• PROBLEM REQUIREMENTS
Find each line in the following listing that has the string "const", then state the count and nothing else.

• RECORDED INFORMATION
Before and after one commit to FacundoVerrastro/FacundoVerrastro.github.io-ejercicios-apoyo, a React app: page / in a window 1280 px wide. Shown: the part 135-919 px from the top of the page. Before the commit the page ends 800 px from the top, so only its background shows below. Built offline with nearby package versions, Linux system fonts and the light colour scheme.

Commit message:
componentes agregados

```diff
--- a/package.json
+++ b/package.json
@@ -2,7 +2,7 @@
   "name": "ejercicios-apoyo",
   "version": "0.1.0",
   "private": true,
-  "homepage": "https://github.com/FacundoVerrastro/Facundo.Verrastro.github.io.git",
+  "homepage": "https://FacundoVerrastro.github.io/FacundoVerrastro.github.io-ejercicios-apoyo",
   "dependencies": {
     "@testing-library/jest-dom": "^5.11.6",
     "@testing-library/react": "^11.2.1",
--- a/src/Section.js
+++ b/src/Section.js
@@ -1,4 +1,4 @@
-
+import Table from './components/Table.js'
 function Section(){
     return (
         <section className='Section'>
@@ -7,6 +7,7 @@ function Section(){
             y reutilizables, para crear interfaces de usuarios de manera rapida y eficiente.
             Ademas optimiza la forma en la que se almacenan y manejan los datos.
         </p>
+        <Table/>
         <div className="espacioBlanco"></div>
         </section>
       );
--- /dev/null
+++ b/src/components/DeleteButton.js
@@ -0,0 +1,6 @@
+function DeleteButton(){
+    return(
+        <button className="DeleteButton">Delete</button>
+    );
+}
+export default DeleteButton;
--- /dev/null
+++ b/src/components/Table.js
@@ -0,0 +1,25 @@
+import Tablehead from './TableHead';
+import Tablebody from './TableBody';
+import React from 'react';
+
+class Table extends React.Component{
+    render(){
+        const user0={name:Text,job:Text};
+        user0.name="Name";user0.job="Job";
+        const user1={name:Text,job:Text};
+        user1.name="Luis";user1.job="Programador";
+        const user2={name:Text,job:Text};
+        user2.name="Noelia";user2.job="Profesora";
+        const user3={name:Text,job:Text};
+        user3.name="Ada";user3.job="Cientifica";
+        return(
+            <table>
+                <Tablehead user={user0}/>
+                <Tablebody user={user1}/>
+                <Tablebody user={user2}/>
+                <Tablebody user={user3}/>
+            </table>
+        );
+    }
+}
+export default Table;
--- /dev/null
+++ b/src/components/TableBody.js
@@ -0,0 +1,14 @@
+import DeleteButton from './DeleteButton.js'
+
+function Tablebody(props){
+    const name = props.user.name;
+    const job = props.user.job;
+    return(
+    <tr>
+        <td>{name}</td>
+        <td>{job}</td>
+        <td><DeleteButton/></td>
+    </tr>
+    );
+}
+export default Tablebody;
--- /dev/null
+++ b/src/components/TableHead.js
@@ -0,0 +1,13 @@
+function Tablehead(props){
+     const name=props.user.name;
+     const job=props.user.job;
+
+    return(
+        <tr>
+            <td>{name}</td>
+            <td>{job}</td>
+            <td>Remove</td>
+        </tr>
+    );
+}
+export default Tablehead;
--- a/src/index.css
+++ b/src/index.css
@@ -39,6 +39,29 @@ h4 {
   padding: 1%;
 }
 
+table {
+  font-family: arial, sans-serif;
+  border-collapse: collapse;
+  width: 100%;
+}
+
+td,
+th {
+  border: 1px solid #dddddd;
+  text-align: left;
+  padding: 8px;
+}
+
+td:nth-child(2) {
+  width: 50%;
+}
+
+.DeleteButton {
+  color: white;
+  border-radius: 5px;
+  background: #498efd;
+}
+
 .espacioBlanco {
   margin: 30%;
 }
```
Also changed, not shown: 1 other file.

...

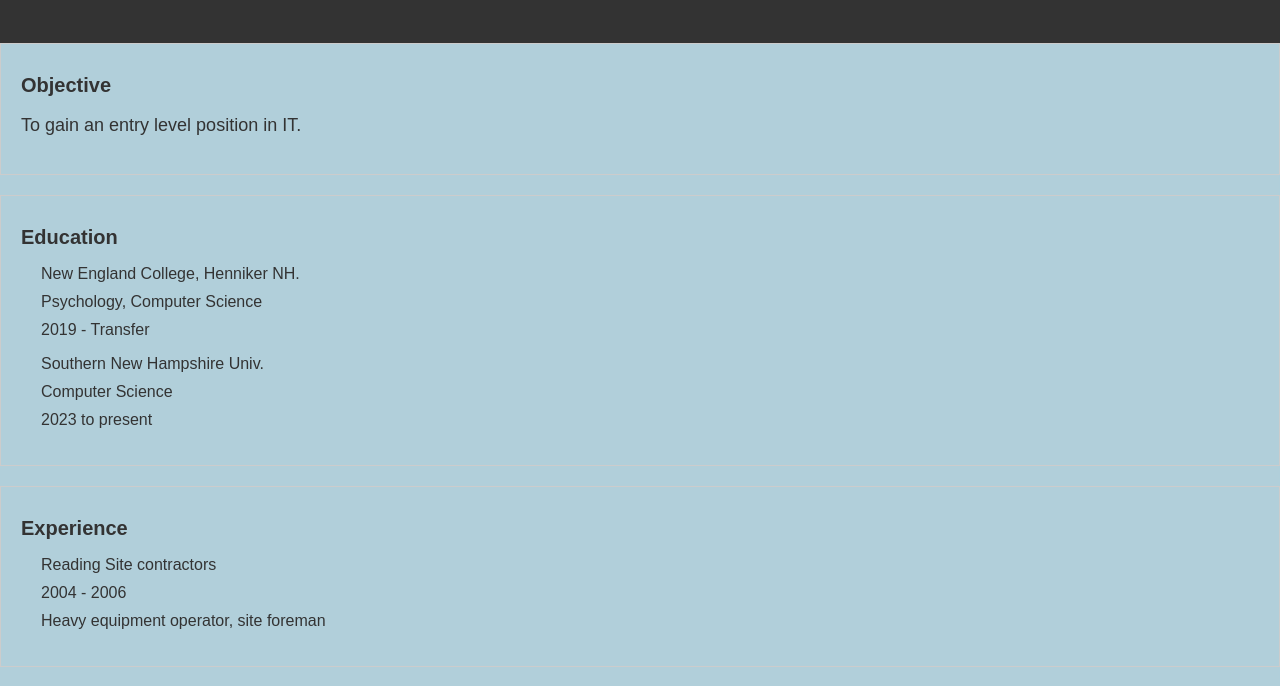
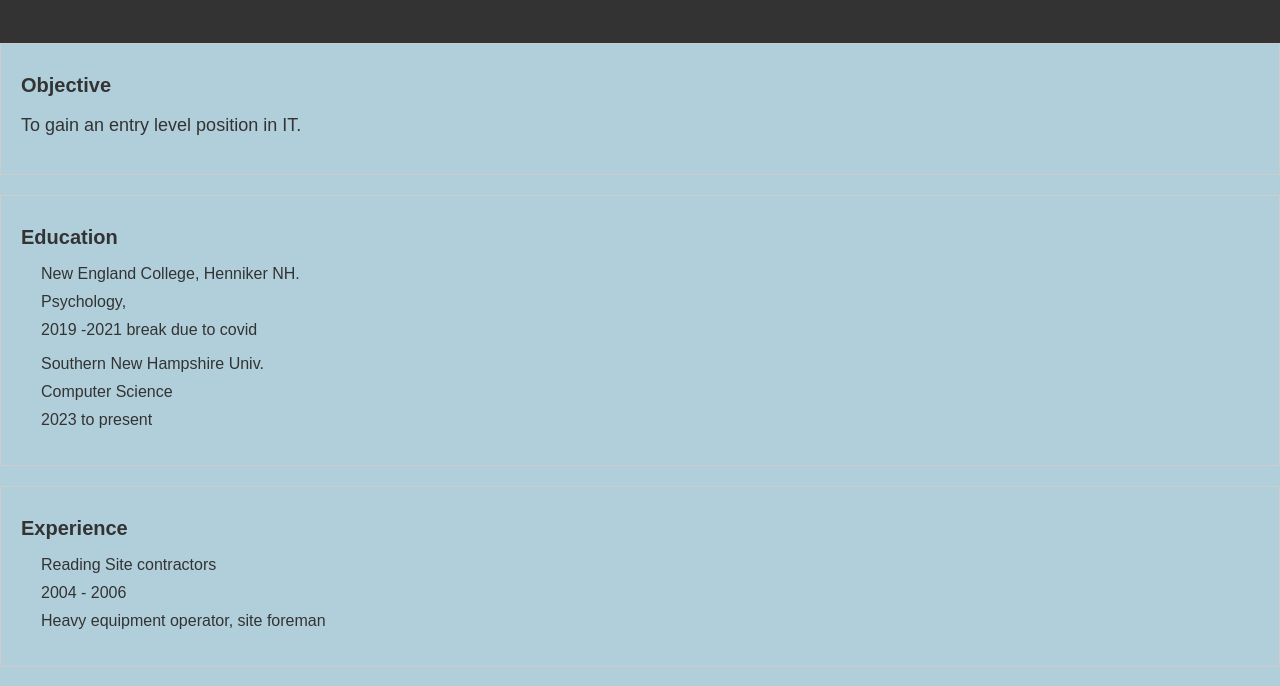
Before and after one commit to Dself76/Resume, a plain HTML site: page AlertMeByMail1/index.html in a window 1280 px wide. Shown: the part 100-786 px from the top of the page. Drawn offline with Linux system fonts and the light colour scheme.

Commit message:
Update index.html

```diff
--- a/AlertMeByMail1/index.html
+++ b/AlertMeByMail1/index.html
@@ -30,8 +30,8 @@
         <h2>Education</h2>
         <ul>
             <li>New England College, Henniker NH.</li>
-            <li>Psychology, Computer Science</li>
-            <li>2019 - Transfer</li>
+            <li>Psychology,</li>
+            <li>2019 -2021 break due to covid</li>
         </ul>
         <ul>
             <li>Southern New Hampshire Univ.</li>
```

• REPLY TO THE TASK
8